The Christian text is written in multiple angles, apparently in order to fit in the blank spaces around the existing text. On fragment A, the Christian text is written along the fibres on both the recto and verso, over the original text and intralinearly. On fragment B, the Christian text is written perpendicular to the fibres, and along the fibres on the verso. Although these are clear indications that the papyrus roll has been repurposed in a Christian context, the text cannot be considered a palimpsest as there were no apparent attempts to remove the original text of Xenophon; see ed. pr. The impression is that the roll has been cut before being reused, which could explain the variation in writing directions exhibited by the new text.
The Christian text is written in a sloping, bold majuscule, with some ligatures and marked diaereses before word-initial upsilon. The impression is of haste and informality; see ed. pr. The text presents an unidentified Christian text commenting on three scenes from the Exodus: The crossing of the Red Sea, the springs of Merra, and the discovery of twelve springs and seventy palms in Aelim. The ed. pr. suggests that the text is either a homily or a commentary concerned with the Exodus, or that it may have had a cathegetical function. The story continues (in proper sequence) from fragment A to B, where the verso of fragment B precedes the recto.
|Selection criteria||Literary genre (Non-canonical), Literary genre (Theological), Subliterary genre (Liturgical)|
Palaeography. The older text of Xenophon is written in an elegant and practised round script, decorated with serifs, loops, and diple and can be placed in the 1st or 2nd c.
The Christian text is written in a sloping majuscule, and was placed in the 4/5 c. by the ed. pr. through comparison with P.Oxy. XXVII 2459 (4th c., Oxyrhynchus) and P.Egerton 5 (late 4/early 5th c., Greek/Coptic religious text).
|Absolute/relative date||Relative date|

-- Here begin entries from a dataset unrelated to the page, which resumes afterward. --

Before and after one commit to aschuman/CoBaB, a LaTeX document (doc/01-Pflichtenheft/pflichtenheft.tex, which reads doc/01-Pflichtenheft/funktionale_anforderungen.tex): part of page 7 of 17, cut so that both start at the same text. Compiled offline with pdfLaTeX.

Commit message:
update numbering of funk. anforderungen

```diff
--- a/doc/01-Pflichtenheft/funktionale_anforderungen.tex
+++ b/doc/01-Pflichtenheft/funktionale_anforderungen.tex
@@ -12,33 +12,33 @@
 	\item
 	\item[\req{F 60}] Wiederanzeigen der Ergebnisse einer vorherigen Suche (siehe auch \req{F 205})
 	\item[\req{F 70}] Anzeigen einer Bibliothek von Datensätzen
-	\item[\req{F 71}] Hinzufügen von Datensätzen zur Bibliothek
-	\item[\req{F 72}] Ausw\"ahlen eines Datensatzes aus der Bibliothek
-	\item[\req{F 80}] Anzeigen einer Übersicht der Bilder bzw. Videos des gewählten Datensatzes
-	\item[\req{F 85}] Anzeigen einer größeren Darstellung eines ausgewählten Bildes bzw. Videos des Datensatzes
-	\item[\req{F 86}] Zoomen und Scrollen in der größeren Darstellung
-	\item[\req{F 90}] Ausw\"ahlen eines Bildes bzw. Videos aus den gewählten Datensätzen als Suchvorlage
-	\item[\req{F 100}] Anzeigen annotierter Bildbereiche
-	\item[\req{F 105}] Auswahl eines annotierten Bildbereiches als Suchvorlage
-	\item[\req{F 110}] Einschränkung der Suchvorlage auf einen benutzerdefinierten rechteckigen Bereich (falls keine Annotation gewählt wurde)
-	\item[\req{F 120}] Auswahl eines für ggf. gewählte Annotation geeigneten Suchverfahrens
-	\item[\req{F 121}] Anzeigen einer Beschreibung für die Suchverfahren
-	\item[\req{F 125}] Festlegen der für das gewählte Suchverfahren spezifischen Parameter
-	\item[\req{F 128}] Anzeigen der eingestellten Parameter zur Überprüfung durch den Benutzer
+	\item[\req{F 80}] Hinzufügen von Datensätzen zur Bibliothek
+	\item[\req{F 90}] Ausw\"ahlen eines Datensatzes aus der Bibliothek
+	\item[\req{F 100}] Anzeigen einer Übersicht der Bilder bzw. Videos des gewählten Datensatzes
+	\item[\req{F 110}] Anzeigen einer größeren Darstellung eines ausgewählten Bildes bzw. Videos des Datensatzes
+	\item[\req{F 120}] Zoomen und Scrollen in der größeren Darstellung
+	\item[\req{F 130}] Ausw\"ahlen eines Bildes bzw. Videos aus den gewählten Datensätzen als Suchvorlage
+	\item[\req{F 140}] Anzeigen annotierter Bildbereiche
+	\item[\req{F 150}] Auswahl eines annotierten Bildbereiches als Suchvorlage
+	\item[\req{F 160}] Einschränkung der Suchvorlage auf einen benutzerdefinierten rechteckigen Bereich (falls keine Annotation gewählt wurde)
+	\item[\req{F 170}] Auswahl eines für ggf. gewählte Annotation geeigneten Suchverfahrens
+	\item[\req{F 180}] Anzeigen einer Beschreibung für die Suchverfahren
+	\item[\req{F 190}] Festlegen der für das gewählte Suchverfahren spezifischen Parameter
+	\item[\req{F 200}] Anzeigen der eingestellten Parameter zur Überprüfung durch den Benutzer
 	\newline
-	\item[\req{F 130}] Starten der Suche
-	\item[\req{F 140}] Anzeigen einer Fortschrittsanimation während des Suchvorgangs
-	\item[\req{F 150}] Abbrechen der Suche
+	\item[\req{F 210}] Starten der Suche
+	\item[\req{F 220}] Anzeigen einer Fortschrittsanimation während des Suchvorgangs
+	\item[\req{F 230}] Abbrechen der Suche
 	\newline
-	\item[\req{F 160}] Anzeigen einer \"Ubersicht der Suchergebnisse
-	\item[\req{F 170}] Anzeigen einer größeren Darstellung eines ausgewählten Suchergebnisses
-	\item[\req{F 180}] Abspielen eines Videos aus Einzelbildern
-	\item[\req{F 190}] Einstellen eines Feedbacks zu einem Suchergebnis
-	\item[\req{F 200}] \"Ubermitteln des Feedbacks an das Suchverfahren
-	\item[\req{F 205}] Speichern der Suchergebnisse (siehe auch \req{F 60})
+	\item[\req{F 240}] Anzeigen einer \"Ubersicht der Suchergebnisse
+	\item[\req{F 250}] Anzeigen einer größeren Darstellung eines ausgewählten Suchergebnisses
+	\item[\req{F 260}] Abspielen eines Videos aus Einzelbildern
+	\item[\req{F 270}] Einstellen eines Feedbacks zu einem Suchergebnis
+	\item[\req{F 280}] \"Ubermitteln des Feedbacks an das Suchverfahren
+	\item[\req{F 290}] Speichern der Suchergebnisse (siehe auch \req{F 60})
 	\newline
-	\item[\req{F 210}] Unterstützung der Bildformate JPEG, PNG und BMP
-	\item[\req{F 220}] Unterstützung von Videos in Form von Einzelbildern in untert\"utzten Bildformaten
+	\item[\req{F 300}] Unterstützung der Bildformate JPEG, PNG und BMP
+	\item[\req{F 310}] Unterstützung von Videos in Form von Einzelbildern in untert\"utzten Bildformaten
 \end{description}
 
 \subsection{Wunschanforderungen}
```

Provenance and findspot are uncertain.
The fragments were acquired by Sir Harrod Idris Bell in 1926/1927.
Ann Arbor, Michigan University, Library P. 4922 a and b.